Search the records for the string "interface" and copy every line where it turns up.

○ ○ ○ ○ ○ ○ ○

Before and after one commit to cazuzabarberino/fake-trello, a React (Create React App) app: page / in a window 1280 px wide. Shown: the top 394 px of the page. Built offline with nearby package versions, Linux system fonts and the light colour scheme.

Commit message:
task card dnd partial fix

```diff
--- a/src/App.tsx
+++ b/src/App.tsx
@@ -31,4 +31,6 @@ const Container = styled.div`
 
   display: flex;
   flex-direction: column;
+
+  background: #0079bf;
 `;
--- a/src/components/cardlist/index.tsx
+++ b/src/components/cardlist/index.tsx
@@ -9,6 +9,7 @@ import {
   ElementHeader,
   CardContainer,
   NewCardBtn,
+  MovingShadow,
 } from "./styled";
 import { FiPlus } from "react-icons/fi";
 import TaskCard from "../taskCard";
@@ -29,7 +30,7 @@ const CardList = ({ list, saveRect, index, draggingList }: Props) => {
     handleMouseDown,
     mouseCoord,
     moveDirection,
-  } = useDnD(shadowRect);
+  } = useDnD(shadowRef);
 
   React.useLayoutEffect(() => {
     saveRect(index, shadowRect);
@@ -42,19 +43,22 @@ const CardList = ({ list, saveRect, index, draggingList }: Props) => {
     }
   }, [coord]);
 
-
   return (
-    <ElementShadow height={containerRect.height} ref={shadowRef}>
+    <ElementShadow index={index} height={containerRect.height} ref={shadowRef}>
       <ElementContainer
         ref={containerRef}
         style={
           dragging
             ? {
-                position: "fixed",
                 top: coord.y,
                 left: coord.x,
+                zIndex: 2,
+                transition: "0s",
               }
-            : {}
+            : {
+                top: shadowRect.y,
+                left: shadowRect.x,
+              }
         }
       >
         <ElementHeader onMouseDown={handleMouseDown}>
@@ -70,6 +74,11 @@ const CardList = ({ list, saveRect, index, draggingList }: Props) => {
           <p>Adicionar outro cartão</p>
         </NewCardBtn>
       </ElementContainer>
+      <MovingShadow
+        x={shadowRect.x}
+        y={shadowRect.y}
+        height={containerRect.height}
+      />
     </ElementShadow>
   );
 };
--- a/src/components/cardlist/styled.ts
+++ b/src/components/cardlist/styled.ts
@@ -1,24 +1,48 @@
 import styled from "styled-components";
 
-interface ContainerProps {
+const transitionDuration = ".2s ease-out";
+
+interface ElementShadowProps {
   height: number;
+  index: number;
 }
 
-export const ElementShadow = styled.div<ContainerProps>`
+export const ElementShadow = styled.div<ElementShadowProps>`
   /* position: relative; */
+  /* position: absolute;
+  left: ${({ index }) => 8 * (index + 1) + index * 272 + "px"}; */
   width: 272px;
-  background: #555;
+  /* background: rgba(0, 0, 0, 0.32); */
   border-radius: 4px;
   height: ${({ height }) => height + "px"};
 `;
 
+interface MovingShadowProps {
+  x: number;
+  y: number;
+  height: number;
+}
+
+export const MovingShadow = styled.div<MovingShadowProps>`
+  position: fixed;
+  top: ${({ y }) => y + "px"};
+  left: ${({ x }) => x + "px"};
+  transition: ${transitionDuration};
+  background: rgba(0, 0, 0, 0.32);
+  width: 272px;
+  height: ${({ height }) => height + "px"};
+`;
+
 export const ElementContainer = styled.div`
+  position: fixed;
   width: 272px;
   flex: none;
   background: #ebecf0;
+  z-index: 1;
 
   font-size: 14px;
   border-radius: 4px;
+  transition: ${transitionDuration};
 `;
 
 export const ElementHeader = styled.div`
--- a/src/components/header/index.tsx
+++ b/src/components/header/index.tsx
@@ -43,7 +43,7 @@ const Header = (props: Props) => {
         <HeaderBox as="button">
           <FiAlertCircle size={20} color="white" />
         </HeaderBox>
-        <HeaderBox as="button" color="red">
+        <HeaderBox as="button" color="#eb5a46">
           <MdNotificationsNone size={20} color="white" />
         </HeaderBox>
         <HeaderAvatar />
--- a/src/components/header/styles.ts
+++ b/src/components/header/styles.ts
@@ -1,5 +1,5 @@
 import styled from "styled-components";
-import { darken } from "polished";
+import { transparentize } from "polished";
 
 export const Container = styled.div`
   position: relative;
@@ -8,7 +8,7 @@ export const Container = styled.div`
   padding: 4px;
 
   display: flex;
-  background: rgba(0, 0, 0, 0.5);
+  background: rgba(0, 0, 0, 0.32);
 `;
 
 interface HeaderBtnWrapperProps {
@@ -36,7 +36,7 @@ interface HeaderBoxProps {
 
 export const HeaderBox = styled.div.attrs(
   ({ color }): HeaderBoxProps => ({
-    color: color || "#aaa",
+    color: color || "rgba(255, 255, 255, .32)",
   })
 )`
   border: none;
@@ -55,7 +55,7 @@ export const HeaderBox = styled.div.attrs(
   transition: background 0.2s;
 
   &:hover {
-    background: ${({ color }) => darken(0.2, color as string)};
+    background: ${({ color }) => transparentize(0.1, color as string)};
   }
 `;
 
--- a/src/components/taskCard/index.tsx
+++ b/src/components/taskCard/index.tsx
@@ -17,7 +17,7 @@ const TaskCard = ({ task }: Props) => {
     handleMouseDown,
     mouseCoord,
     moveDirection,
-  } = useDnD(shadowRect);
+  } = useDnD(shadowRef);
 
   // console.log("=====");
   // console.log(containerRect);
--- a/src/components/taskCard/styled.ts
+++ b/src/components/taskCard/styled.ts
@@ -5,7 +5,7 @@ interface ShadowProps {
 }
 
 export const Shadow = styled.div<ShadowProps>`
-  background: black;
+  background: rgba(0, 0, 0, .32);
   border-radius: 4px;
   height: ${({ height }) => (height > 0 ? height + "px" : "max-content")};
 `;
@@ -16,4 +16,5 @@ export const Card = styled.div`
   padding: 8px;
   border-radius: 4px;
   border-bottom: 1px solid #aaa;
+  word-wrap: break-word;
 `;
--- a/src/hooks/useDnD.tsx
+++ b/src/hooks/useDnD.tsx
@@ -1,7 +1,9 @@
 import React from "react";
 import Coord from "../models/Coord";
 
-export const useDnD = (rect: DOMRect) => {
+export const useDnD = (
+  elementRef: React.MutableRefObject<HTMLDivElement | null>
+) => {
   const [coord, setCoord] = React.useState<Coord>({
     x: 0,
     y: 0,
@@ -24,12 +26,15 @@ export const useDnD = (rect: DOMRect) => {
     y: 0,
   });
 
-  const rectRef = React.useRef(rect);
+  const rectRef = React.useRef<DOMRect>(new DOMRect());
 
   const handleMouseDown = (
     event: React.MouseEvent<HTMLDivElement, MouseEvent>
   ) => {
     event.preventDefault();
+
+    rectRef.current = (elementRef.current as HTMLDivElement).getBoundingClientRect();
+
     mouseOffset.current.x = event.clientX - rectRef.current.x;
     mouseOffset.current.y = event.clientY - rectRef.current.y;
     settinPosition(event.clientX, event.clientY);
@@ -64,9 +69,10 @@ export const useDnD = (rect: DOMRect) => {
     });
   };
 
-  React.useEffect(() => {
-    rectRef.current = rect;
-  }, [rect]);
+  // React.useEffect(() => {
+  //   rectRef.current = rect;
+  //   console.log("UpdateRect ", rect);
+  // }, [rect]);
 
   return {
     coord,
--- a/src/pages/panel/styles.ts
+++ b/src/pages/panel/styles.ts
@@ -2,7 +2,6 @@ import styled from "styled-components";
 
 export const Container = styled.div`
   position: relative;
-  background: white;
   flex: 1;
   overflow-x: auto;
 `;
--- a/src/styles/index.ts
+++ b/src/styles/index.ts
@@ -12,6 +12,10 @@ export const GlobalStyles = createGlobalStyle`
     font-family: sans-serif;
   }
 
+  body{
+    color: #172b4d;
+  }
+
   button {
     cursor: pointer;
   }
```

○ ○ ○ ○ ○ ○ ○

## Answer for the task
-interface ContainerProps {
+interface ElementShadowProps {
+interface MovingShadowProps {
 interface HeaderBtnWrapperProps {
@@ -36,7 +36,7 @@ interface HeaderBoxProps {
@@ -5,7 +5,7 @@ interface ShadowProps {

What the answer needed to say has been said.